Triple A president Elise Dunweber and Marbella mayor Ángeles Muñoz. / josele

Triple A animal shelter gets makeover for 30th birthday

Just under 500 dogs and cats have been moved to temporary shelters while the work is being done, thanks to a team of volunteers who have spent days transporting them


Work has begun on the refurbishment and improvement of the Triple A animal shelter in Marbella. The project has started as the charity celebrates its 30th anniversary and is expected to be completed within a year. The facility will increase its surface area to almost 2,000 square metres and see an investment of more than 1.2 million euros.

The existing buildings will be used and prefabricated modules will be adapted to create separate areas for the different types of animals, which will make the facility more organised and structured. As well as the building work, the lighting will be replaced with LED lights, with the aim of modernising and improving energy efficiency.

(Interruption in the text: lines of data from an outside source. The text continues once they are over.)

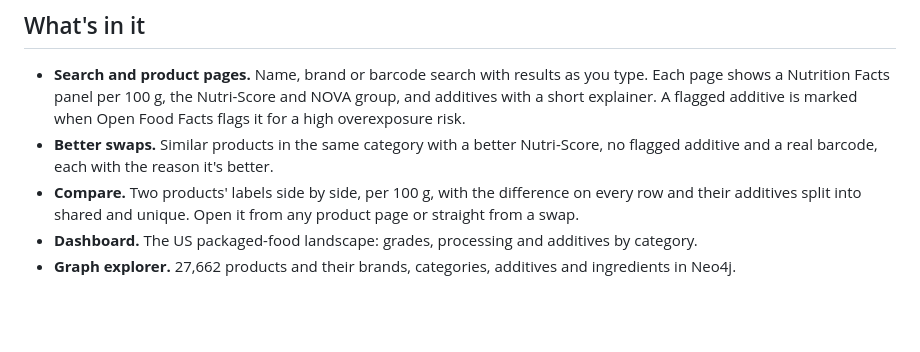
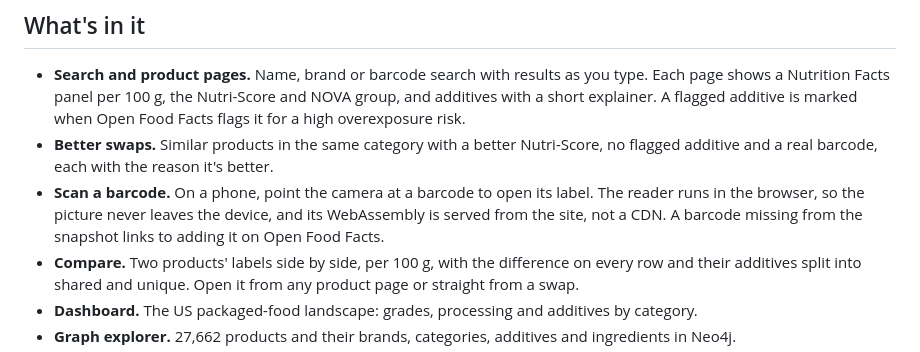
Before and after one commit to adikan2k/labellens, a Markdown page: README.md, the part around the change. GitHub-like rendering; blank space fills up the shorter version.

```diff
--- a/README.md
+++ b/README.md
@@ -21,6 +21,7 @@ It's built as one end-to-end system: a tested dbt pipeline, AI enrichment throug
 
 - **Search and product pages.** Name, brand or barcode search with results as you type. Each page shows a Nutrition Facts panel per 100 g, the Nutri-Score and NOVA group, and additives with a short explainer. A flagged additive is marked when Open Food Facts flags it for a high overexposure risk.
 - **Better swaps.** Similar products in the same category with a better Nutri-Score, no flagged additive and a real barcode, each with the reason it's better.
+- **Scan a barcode.** On a phone, point the camera at a barcode to open its label. The reader runs in the browser, so the picture never leaves the device, and its WebAssembly is served from the site, not a CDN. A barcode missing from the snapshot links to adding it on Open Food Facts.
 - **Compare.** Two products' labels side by side, per 100 g, with the difference on every row and their additives split into shared and unique. Open it from any product page or straight from a swap.
 - **Dashboard.** The US packaged-food landscape: grades, processing and additives by category.
 - **Graph explorer.** 27,662 products and their brands, categories, additives and ingredients in Neo4j.
```
Also changed, not shown: docs/DESIGN.md (+2 -0 lines), docs/design/scan/missing-375.jpg (added), docs/design/scan/open-1280.jpg (added), docs/design/scan/open-1600.jpg (added), docs/design/scan/open-375.jpg (added), 10 other files.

Mayor of Marbella, Ángeles Muñoz, said on a recent visit to see the work, "it is a major project, which we have been developing for more than two years and which is very complex due to the nature of the land."

Just under 500 dogs and cats have been moved to temporary shelters while the work is being done, thanks to a team of volunteers who have spent days transporting them. "No one can imagine the scale of the work that is being done to ensure that everything runs as smoothly as possible," said Lily van Tongeren, vice-president of the new Triple A board and a volunteer for 30 years. "As each day goes by, we discover new needs, such as the roof of the dog’s shelter, which is now being installed," she explained.

The challenge now is making sure that all of the animals are homed accordingly: "There are dogs that can't be with others because of their behaviour, others that have to be in quarantine or puppies that have just arrived,” Lily explained explains adding that it’s the same for the cats.

Hauliers’ strike

The shelter was also affected by the recent hauliers’ strike as they rely on transport companies for food and beds. "I asked as many volunteers as possible to bring up what we needed with their vehicles," Lily said. "It takes a lot of hands. There are not enough people and definitely not enough money to take care of all the animals.” However, she remains upbeat and recognises that "we all do the best we can here: the volunteers, but also the council who respond to all our requests and do everything they can to help."

Increased capacity

Muñoz explained that the new headquarters "will be able to help 700 animals, significantly increasing the capacity of the association." It will have 70 modules for dogs and cats and a closed area of 610 square metres and an open area of 956 square metres.

There will also be 21 modules for other uses; an area for dogs, which will differentiate between large and small, and which will have a veterinary room with an operating theatre, recovery and washing area, as well as training areas, kennels and storage areas, and a similar space for cats, with a quarantine area for sick animals and another for recreation, with a central area for events.

The president of Triple A, Elise Dunweber, said: "The launch of this project makes us very happy, because the association has been taking in the abandoned animals of Marbella and San Pedro Alcántara for three decades and it was essential to be able to have perfectly equipped facilities." In the meantime, whether in the old, the new or the provisional ones, the animals "are waiting for a chance to have a better life," added.